  • Franz Mayer Museum: (Spanish: Museo Franz Mayer), in Mexico City opened in 1986 to house, display and maintain Latin America’s largest collection of decorative arts. The collection was amassed by stockbroker and financial professional Franz Mayer, who collected fine artworks, books, furniture, ceramics, textiles and many other types of decorative items over fifty years of his life. A large portion comes from Europe and Asia but most comes from Mexico itself with items dating from the 15th to the 20th centuries. Many pieces in the collection are fine handcrafts, such as textiles and Talavera pottery, and they are important because they are items that often did not survive because most did consider them worth preserving. The museum is housed in the historic center of Mexico City in the former San Juan de Dios monastery and hospital, an 18th-century structure which was rehabilitated for the museum. In addition to displaying the items Mayer collected, of which only over a quarter is visible, the museum still makes acquisitions, hold workshops, sponsors temporary exhibits and has a café located in the center courtyard/garden.

Shops in the vicinity of the hotel

  • Puerta Alameda Mall: drugstores, restaurants, gymnasium, boutiques, shoe stores, electronic and computer shops, fast food area, coffee shops and ATMs.
  • SEARS: Sears is a department store. They carry clothing, jewelry, home appliances, household hardware, lawn and garden supplies, lawn mowers, paint, sporting goods, automobile repair, office supplies, electronics and school supplies. This Sears location is housed in a multi-level antique building.
  • Sanborns Casa de los Azulejos: or "House of Tiles" is an 18th-century palace, built by the Count del Valle de Orizaba family. The building is distinguished by its facade, which is covered on three sides by Talavera, a blue and white tile of Puebla state. The palace remained in private hands until near the end of the 19th century. It changed hands several times before being bought by the Sanborns brothers who expanded their soda fountain/drugstore business into one of the best-recognized restaurant chains in Mexico. The house today serves as their flagship restaurant.
  • Gandhi bookstore: established in 1971; they are now one of the biggest bookstore chains in Mexico. After 40 years and more than 36 stores all over the country, besides being one of the biggest chains, it is also the best known. Products: books, CDs, DVDs, T-Shirts, games for children.
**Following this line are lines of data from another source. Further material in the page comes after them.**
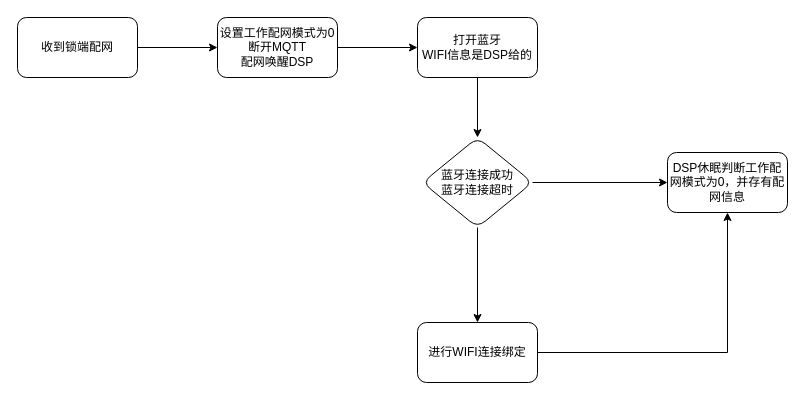
Above: 配网.drawio in wsdmzz/drawio-desktop (draw.io), before the change. Source tidied: cells renumbered, new cells numbered last; positions are measured from the earlier drawing's top-left corner, leaving out a move shared by most shapes. Both pictures are drawn from the tidied source at 100%, with x=0, y=0 at pixel (17, 17).
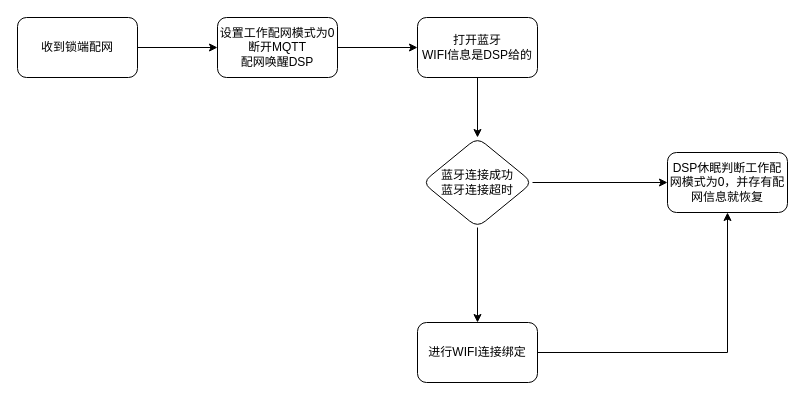
Above is the later version.

The edit, as a diff of the source:
```diff
@@
 <mxGraphModel>
   <root>
     <mxCell id="0" />
     <mxCell id="1" parent="0" />
     <mxCell id="2" style="edgeStyle=orthogonalEdgeStyle;rounded=0;jettySize=auto;html=1;" parent="1" edge="1" source="3" target="5">
       <mxGeometry relative="1" as="geometry" />
     </mxCell>
     <mxCell id="3" value="收到锁端配网" style="rounded=1;whiteSpace=wrap;html=1;" parent="1" vertex="1">
       <mxGeometry width="120" height="60" as="geometry" />
     </mxCell>
     <mxCell id="4" style="edgeStyle=orthogonalEdgeStyle;rounded=0;jettySize=auto;html=1;" parent="1" edge="1" source="5" target="7">
       <mxGeometry relative="1" as="geometry" />
     </mxCell>
     <mxCell id="5" value="&lt;font&gt;设置工作配网模式为0&lt;br&gt;断开MQTT&lt;br&gt;配网唤醒DSP&lt;br&gt;&lt;/font&gt;" style="rounded=1;whiteSpace=wrap;html=1;" parent="1" vertex="1">
       <mxGeometry x="200" width="120" height="60" as="geometry" />
     </mxCell>
     <mxCell id="6" style="edgeStyle=orthogonalEdgeStyle;rounded=0;jettySize=auto;html=1;" parent="1" edge="1" source="7" target="10">
       <mxGeometry relative="1" as="geometry" />
     </mxCell>
     <mxCell id="7" value="打开蓝牙&lt;br&gt;WIFI信息是DSP给的" style="rounded=1;whiteSpace=wrap;html=1;" parent="1" vertex="1">
       <mxGeometry x="400" width="120" height="60" as="geometry" />
     </mxCell>
     <mxCell id="8" style="edgeStyle=orthogonalEdgeStyle;rounded=0;jettySize=auto;html=1;" parent="1" edge="1" source="10" target="11">
       <mxGeometry relative="1" as="geometry" />
     </mxCell>
     <mxCell id="9" style="edgeStyle=orthogonalEdgeStyle;rounded=0;jettySize=auto;html=1;" parent="1" edge="1" source="10" target="13">
       <mxGeometry relative="1" as="geometry" />
     </mxCell>
     <mxCell id="10" value="蓝牙连接成功&lt;br style=&quot;border-color: var(--border-color);&quot;&gt;&lt;font style=&quot;border-color: var(--border-color);&quot;&gt;蓝牙连接超时&lt;/font&gt;" style="rhombus;whiteSpace=wrap;html=1;rounded=1;" parent="1" vertex="1">
       <mxGeometry x="405" y="120" width="110" height="90" as="geometry" />
     </mxCell>
-    <mxCell id="11" value="DSP休眠判断工作配网模式为0，并存有配网信息" style="whiteSpace=wrap;html=1;rounded=1;" parent="1" vertex="1">
+    <mxCell id="11" value="DSP休眠判断工作配网模式为0，并存有配网信息就恢复" style="whiteSpace=wrap;html=1;rounded=1;" parent="1" vertex="1">
       <mxGeometry x="650" y="135" width="120" height="60" as="geometry" />
     </mxCell>
     <mxCell id="12" style="edgeStyle=orthogonalEdgeStyle;rounded=0;jettySize=auto;html=1;entryX=0.5;entryY=1;entryDx=0;entryDy=0;" parent="1" edge="1" source="13" target="11">
       <mxGeometry relative="1" as="geometry" />
     </mxCell>
     <mxCell id="13" value="进行WIFI连接绑定" style="rounded=1;whiteSpace=wrap;html=1;" parent="1" vertex="1">
       <mxGeometry x="400" y="305" width="120" height="60" as="geometry" />
     </mxCell>
   </root>
 </mxGraphModel>
```
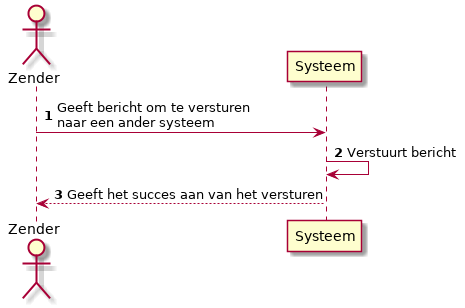
This is Docs/DesignDocumenten/UML/out/usecase/sequence/VersturenBericht/VersturenBericht.png from mauriceberentsen/Automated-Drone-Distribution-Network, a PlantUML export, as it was before one commit.
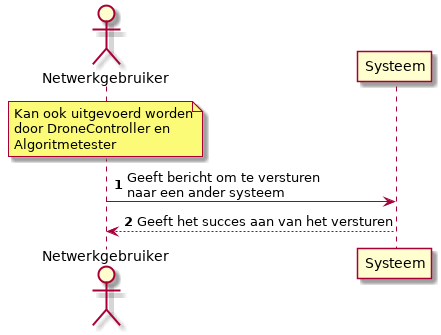
The same diagram one commit later.

Diff of the diagram source:
```diff
@@ -1,11 +1,11 @@
 @startuml
 
 autonumber
-actor "Zender" as Zen
+actor "Netwerkgebruiker" as Zen
 participant "Systeem" as sys
 
+note over Zen: Kan ook uitgevoerd worden\ndoor DroneController en\nAlgoritmetester
 Zen -> sys : Geeft bericht om te versturen\nnaar een ander systeem
-sys -> sys : Verstuurt bericht
 Zen <-- sys : Geeft het succes aan van het versturen
 
 @enduml
```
Getting there

Please see Local transportation for updated info.

External links